The premise of the book is that while the number of jobs in traditional industries has declined, technology has opened doors that were previously unavailable for rural workers. While visiting rural communities throughout Utah, he realized that rural approaches to economic development that worked for previous generations are not working today.
As an example, he points to the number of jobs decreasing dramatically in farming, logging, mining and manufacturing. “Modern technology makes it possible for one person to accomplish more than a group of people could in the past. Machines have replaced human labor,” Albrecht says.
This technology now is making it possible to live anywhere while staying connected and marketing your skills and your products.

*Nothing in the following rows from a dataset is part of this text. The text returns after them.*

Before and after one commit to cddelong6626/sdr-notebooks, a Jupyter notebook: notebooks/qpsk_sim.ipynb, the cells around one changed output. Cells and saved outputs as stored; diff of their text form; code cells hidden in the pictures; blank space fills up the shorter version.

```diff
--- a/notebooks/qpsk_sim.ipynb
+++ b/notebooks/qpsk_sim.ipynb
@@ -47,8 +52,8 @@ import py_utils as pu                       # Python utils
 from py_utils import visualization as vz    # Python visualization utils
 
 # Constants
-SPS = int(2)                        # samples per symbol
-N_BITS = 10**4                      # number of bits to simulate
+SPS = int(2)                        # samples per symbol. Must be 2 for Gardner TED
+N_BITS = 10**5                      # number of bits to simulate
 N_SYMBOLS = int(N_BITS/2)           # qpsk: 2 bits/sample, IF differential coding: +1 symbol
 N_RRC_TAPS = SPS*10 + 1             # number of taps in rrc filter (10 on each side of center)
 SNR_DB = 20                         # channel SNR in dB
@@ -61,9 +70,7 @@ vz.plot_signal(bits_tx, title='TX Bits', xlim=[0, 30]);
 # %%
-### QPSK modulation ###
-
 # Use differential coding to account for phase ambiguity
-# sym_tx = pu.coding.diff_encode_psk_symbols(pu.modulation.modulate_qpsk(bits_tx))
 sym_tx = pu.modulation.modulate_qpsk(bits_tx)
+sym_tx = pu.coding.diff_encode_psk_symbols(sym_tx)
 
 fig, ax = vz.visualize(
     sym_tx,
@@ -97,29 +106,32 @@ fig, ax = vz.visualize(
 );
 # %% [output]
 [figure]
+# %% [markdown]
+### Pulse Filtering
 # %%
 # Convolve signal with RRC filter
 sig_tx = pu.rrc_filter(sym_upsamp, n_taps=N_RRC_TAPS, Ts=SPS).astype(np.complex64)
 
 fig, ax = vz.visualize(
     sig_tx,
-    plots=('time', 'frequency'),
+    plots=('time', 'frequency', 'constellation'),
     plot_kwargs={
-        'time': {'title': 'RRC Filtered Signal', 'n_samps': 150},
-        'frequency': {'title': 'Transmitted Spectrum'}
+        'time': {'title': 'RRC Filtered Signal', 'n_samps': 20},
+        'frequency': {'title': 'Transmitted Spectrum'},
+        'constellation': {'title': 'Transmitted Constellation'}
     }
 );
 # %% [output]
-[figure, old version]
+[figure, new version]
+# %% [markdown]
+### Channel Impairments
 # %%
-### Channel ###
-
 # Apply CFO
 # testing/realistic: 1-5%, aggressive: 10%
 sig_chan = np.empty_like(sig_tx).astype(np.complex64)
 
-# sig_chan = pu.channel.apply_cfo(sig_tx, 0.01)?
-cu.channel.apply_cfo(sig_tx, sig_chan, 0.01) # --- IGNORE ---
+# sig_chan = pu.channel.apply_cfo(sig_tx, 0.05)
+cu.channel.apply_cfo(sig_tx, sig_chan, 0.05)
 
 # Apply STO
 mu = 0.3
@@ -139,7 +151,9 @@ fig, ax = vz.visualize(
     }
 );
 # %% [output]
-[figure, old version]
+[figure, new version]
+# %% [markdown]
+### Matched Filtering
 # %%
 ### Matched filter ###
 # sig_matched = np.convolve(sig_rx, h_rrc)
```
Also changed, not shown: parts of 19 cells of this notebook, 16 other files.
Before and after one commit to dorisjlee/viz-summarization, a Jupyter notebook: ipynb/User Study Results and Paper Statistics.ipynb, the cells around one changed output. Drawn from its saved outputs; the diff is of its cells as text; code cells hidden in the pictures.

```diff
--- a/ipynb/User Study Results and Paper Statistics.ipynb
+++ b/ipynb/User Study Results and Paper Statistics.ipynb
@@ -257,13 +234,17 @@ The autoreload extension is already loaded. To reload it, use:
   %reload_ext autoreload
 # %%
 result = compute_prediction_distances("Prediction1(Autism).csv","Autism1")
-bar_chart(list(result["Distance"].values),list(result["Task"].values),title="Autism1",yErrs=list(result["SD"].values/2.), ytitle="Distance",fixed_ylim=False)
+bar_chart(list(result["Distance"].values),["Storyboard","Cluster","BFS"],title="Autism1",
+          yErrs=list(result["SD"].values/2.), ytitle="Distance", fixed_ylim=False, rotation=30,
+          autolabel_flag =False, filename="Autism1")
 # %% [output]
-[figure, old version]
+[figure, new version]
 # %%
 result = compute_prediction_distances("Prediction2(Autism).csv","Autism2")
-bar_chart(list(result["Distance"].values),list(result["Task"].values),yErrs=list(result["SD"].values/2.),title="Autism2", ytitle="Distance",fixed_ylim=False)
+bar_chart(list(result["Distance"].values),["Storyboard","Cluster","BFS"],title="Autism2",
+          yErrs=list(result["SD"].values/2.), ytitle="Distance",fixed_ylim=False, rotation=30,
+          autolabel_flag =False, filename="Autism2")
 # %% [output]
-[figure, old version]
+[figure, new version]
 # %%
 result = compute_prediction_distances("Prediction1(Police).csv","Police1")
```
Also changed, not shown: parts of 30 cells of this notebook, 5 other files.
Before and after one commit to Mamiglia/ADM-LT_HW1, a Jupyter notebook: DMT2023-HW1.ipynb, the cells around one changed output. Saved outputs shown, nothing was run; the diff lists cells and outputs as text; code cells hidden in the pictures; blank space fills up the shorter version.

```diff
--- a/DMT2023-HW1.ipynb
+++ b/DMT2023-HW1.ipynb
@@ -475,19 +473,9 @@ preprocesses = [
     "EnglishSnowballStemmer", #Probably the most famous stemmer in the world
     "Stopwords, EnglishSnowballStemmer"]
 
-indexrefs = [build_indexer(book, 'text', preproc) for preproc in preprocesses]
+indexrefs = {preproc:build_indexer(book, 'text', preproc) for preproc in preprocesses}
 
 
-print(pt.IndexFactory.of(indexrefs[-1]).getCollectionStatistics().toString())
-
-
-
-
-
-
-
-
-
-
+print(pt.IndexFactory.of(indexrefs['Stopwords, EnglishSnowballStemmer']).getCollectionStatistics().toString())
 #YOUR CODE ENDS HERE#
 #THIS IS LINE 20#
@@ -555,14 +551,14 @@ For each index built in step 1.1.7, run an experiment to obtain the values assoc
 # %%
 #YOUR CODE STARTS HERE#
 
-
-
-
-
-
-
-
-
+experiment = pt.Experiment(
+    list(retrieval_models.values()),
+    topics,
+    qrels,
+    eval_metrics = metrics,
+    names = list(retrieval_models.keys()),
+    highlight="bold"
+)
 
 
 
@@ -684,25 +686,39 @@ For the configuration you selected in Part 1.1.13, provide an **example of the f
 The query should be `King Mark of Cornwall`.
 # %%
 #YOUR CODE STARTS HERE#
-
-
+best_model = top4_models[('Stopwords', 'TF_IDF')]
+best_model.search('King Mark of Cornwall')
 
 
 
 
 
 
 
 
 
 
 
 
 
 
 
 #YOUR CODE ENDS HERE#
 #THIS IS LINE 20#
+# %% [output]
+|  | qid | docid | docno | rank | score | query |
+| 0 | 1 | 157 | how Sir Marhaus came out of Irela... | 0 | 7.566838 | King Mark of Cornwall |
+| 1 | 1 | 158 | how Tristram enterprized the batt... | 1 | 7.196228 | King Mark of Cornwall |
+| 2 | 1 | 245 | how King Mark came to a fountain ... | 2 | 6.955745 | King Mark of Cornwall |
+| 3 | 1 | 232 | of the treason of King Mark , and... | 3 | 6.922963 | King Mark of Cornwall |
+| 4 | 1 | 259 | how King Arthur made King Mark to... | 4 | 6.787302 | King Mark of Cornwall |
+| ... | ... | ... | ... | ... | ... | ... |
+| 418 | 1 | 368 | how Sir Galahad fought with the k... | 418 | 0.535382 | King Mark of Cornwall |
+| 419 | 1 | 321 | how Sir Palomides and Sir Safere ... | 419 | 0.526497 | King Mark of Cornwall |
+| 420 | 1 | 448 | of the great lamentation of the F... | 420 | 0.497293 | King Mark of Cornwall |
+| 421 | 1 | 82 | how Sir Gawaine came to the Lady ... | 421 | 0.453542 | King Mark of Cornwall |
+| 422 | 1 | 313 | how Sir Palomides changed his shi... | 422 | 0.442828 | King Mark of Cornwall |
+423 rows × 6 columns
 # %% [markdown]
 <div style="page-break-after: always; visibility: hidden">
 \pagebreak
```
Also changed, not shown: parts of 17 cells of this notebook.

It has changed the rural way-of-life, decreasing employment in all major sectors of our economy that have traditionally been primary places where rural people worked.
In Utah’s rural communities, typically, when demand for one type of labor force decreases, new opportunities present themselves. Albrecht notes: “Traditional rural jobs are gone, and they’re not coming back. Small towns need to think differently about economic development and think outside the box.”
Today’s workforce requires getting education and training beyond high school. “I hope more people recognize, and encourage workers of all ages, to get additional training and education. It is needed more now than ever,” Albrecht says.
Preparing Utah’s labor force for 21st-century jobs is exactly what Utah State University is doing. Through its Rural Online Initiative Master Remote Work Professional Certificate, the university makes it possible to live in beautiful and remote places, while making a living. The program connects rural communities with remote work possibilities and offers workers flexible schedules while enjoying a greater work-life balance.
For Albrecht, the most enjoyable part of writing the book was listening to and learning from rural residents while witnessing the development and launch of creative ideas.
He is working on a second book, Building a Resilient Twenty-First Century Economy for Rural America. The new book looks at sectors traditionally dependent on rural economies and analyzes what happened to them over time.